**WHAT THE TASK REQUIRES**
Copy the lines below that contain "Unknown".

START DATA FOR THIS TASK

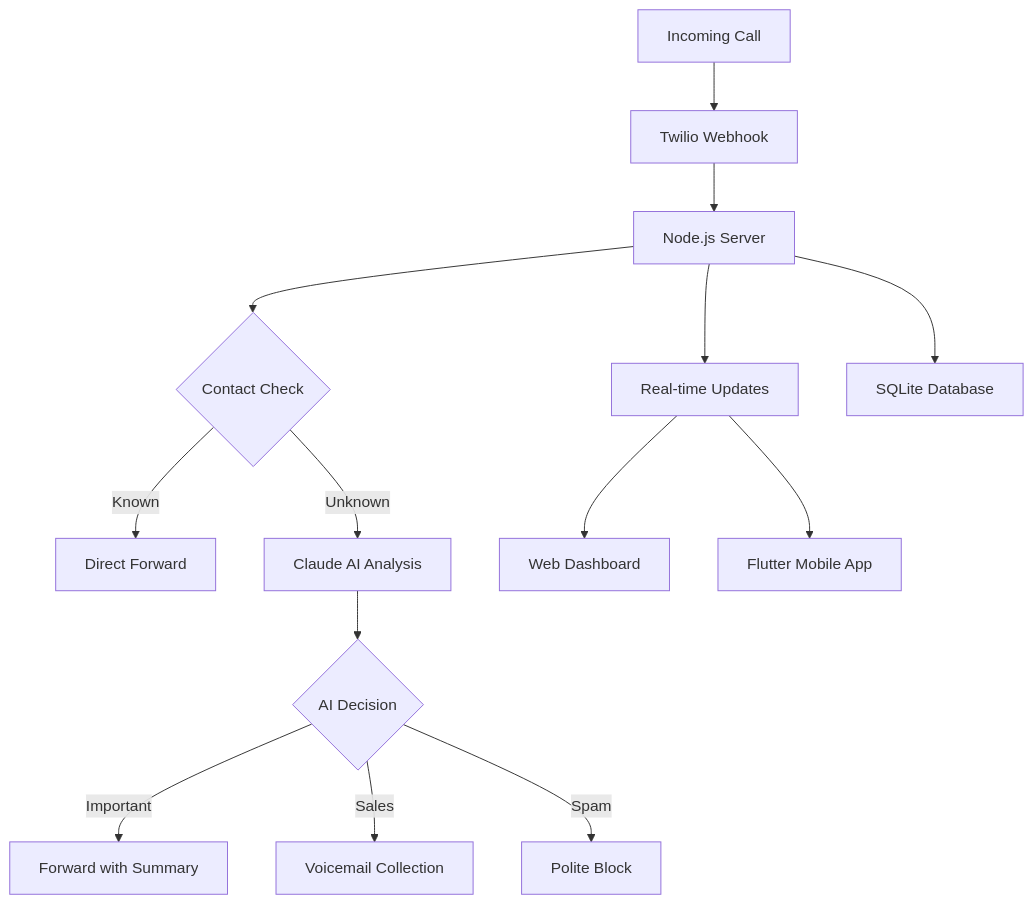
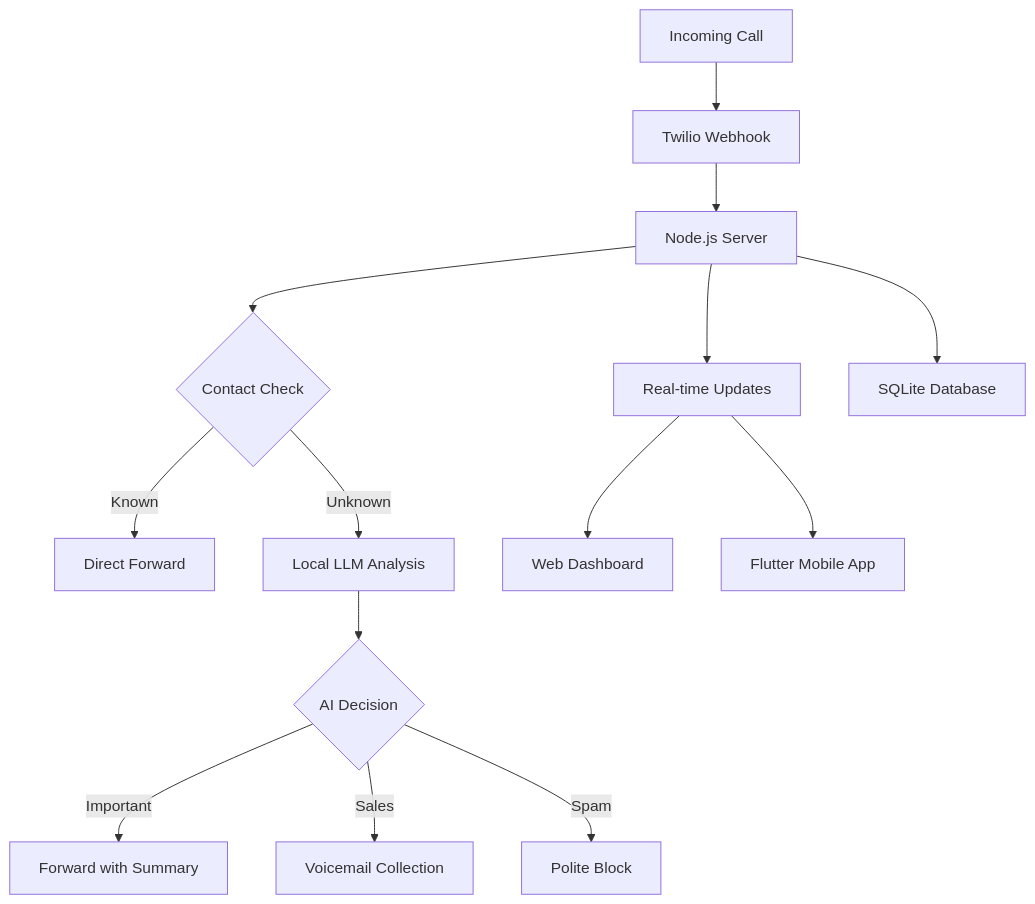
Before and after one commit to michael5cents/CallForwardingApp: the diagram in README.md, drawn with Mermaid. The commit also changed other lines of this file and 15 other files, not shown here.

Commit message:
docs: release v2.4.0 with Local LLM migration, health monitoring, and loan spam filter

````diff
--- a/README.md
+++ b/README.md
@@ -56,16 +56,16 @@
 ```mermaid
 graph TB
     A[Incoming Call] --> B[Twilio Webhook]
     B --> C[Node.js Server]
     C --> D{Contact Check}
     D -->|Known| E[Direct Forward]
-    D -->|Unknown| F[Claude AI Analysis]
+    D -->|Unknown| F[Local LLM Analysis]
     F --> G{AI Decision}
     G -->|Important| H[Forward with Summary]
     G -->|Sales| I[Voicemail Collection]
     G -->|Spam| J[Polite Block]
     C --> K[Real-time Updates]
     K --> L[Web Dashboard]
     K --> M[Flutter Mobile App]
     C --> N[SQLite Database]
 ```
````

END DATA FOR THIS TASK

**ANSWER TO THIS TASK**
-    D -->|Unknown| F[Claude AI Analysis]
+    D -->|Unknown| F[Local LLM Analysis]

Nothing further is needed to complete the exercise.